Word for word, retype the entire listing.
*** Opening of ENTRIES SHOWN ***
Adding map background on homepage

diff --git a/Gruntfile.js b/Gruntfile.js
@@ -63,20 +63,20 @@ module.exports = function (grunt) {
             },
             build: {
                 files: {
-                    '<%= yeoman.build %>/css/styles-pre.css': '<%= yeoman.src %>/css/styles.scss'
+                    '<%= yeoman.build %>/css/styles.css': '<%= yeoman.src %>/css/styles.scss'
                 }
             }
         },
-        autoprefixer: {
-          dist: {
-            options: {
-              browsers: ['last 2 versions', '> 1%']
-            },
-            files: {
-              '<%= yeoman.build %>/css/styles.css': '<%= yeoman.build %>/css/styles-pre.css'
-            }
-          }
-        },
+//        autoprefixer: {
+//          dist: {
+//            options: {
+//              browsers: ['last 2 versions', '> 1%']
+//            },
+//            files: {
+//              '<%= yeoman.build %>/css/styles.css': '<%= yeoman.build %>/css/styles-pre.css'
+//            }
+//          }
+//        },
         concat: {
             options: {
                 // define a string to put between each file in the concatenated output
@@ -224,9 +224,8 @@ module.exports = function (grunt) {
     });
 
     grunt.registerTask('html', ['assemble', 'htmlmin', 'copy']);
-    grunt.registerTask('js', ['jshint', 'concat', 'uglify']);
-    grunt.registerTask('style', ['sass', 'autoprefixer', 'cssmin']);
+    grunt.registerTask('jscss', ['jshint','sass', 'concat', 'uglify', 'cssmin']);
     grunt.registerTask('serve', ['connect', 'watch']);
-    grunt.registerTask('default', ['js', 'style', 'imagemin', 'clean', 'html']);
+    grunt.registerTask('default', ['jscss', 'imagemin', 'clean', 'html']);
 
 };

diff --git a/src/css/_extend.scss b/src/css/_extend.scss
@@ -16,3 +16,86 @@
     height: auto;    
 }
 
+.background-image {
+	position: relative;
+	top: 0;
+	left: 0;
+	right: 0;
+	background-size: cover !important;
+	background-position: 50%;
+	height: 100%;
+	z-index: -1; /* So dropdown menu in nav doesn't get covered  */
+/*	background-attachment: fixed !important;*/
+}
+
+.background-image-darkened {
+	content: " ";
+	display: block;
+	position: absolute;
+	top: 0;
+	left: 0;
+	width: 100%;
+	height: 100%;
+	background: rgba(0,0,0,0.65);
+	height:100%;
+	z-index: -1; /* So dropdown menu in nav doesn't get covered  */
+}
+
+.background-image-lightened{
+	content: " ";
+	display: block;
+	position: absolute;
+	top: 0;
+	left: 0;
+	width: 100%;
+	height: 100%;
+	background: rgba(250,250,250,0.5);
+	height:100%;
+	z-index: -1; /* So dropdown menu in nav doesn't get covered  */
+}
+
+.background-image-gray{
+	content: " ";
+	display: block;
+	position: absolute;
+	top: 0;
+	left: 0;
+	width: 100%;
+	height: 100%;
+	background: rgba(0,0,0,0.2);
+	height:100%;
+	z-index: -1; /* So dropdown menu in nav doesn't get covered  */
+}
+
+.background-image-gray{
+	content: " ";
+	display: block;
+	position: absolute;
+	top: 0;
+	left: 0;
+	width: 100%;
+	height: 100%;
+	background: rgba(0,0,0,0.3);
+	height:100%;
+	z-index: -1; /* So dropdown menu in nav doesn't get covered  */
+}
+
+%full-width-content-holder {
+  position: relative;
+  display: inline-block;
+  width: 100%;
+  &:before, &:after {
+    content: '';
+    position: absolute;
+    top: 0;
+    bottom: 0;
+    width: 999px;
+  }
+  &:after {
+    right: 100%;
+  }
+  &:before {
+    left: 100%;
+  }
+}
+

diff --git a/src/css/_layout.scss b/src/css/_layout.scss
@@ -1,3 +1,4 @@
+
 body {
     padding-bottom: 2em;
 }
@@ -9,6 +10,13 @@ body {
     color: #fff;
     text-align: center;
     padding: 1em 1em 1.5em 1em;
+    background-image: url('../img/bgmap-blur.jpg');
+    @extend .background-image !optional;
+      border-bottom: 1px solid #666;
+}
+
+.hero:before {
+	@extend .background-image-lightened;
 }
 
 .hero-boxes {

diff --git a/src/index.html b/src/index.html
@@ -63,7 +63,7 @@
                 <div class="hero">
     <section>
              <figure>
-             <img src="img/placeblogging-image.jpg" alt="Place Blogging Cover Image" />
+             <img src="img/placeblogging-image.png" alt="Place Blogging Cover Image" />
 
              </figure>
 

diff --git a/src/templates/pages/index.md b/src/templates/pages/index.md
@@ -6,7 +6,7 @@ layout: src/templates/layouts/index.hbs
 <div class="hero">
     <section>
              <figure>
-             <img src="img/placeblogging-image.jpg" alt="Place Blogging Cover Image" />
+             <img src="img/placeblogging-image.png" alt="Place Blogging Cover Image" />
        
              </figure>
*** Close of ENTRIES SHOWN ***
SOLUTION FOR THIS PROBLEM —
Adding map background on homepage

diff --git a/Gruntfile.js b/Gruntfile.js
@@ -63,20 +63,20 @@ module.exports = function (grunt) {
             },
             build: {
                 files: {
-                    '<%= yeoman.build %>/css/styles-pre.css': '<%= yeoman.src %>/css/styles.scss'
+                    '<%= yeoman.build %>/css/styles.css': '<%= yeoman.src %>/css/styles.scss'
                 }
             }
         },
-        autoprefixer: {
-          dist: {
-            options: {
-              browsers: ['last 2 versions', '> 1%']
-            },
-            files: {
-              '<%= yeoman.build %>/css/styles.css': '<%= yeoman.build %>/css/styles-pre.css'
-            }
-          }
-        },
+//        autoprefixer: {
+//          dist: {
+//            options: {
+//              browsers: ['last 2 versions', '> 1%']
+//            },
+//            files: {
+//              '<%= yeoman.build %>/css/styles.css': '<%= yeoman.build %>/css/styles-pre.css'
+//            }
+//          }
+//        },
         concat: {
             options: {
                 // define a string to put between each file in the concatenated output
@@ -224,9 +224,8 @@ module.exports = function (grunt) {
     });
 
     grunt.registerTask('html', ['assemble', 'htmlmin', 'copy']);
-    grunt.registerTask('js', ['jshint', 'concat', 'uglify']);
-    grunt.registerTask('style', ['sass', 'autoprefixer', 'cssmin']);
+    grunt.registerTask('jscss', ['jshint','sass', 'concat', 'uglify', 'cssmin']);
     grunt.registerTask('serve', ['connect', 'watch']);
-    grunt.registerTask('default', ['js', 'style', 'imagemin', 'clean', 'html']);
+    grunt.registerTask('default', ['jscss', 'imagemin', 'clean', 'html']);
 
 };

diff --git a/src/css/_extend.scss b/src/css/_extend.scss
@@ -16,3 +16,86 @@
     height: auto;    
 }
 
+.background-image {
+	position: relative;
+	top: 0;
+	left: 0;
+	right: 0;
+	background-size: cover !important;
+	background-position: 50%;
+	height: 100%;
+	z-index: -1; /* So dropdown menu in nav doesn't get covered  */
+/*	background-attachment: fixed !important;*/
+}
+
+.background-image-darkened {
+	content: " ";
+	display: block;
+	position: absolute;
+	top: 0;
+	left: 0;
+	width: 100%;
+	height: 100%;
+	background: rgba(0,0,0,0.65);
+	height:100%;
+	z-index: -1; /* So dropdown menu in nav doesn't get covered  */
+}
+
+.background-image-lightened{
+	content: " ";
+	display: block;
+	position: absolute;
+	top: 0;
+	left: 0;
+	width: 100%;
+	height: 100%;
+	background: rgba(250,250,250,0.5);
+	height:100%;
+	z-index: -1; /* So dropdown menu in nav doesn't get covered  */
+}
+
+.background-image-gray{
+	content: " ";
+	display: block;
+	position: absolute;
+	top: 0;
+	left: 0;
+	width: 100%;
+	height: 100%;
+	background: rgba(0,0,0,0.2);
+	height:100%;
+	z-index: -1; /* So dropdown menu in nav doesn't get covered  */
+}
+
+.background-image-gray{
+	content: " ";
+	display: block;
+	position: absolute;
+	top: 0;
+	left: 0;
+	width: 100%;
+	height: 100%;
+	background: rgba(0,0,0,0.3);
+	height:100%;
+	z-index: -1; /* So dropdown menu in nav doesn't get covered  */
+}
+
+%full-width-content-holder {
+  position: relative;
+  display: inline-block;
+  width: 100%;
+  &:before, &:after {
+    content: '';
+    position: absolute;
+    top: 0;
+    bottom: 0;
+    width: 999px;
+  }
+  &:after {
+    right: 100%;
+  }
+  &:before {
+    left: 100%;
+  }
+}
+

diff --git a/src/css/_layout.scss b/src/css/_layout.scss
@@ -1,3 +1,4 @@
+
 body {
     padding-bottom: 2em;
 }
@@ -9,6 +10,13 @@ body {
     color: #fff;
     text-align: center;
     padding: 1em 1em 1.5em 1em;
+    background-image: url('../img/bgmap-blur.jpg');
+    @extend .background-image !optional;
+      border-bottom: 1px solid #666;
+}
+
+.hero:before {
+	@extend .background-image-lightened;
 }
 
 .hero-boxes {

diff --git a/src/index.html b/src/index.html
@@ -63,7 +63,7 @@
                 <div class="hero">
     <section>
              <figure>
-             <img src="img/placeblogging-image.jpg" alt="Place Blogging Cover Image" />
+             <img src="img/placeblogging-image.png" alt="Place Blogging Cover Image" />
 
              </figure>
 

diff --git a/src/templates/pages/index.md b/src/templates/pages/index.md
@@ -6,7 +6,7 @@ layout: src/templates/layouts/index.hbs
 <div class="hero">
     <section>
              <figure>
-             <img src="img/placeblogging-image.jpg" alt="Place Blogging Cover Image" />
+             <img src="img/placeblogging-image.png" alt="Place Blogging Cover Image" />
        
              </figure>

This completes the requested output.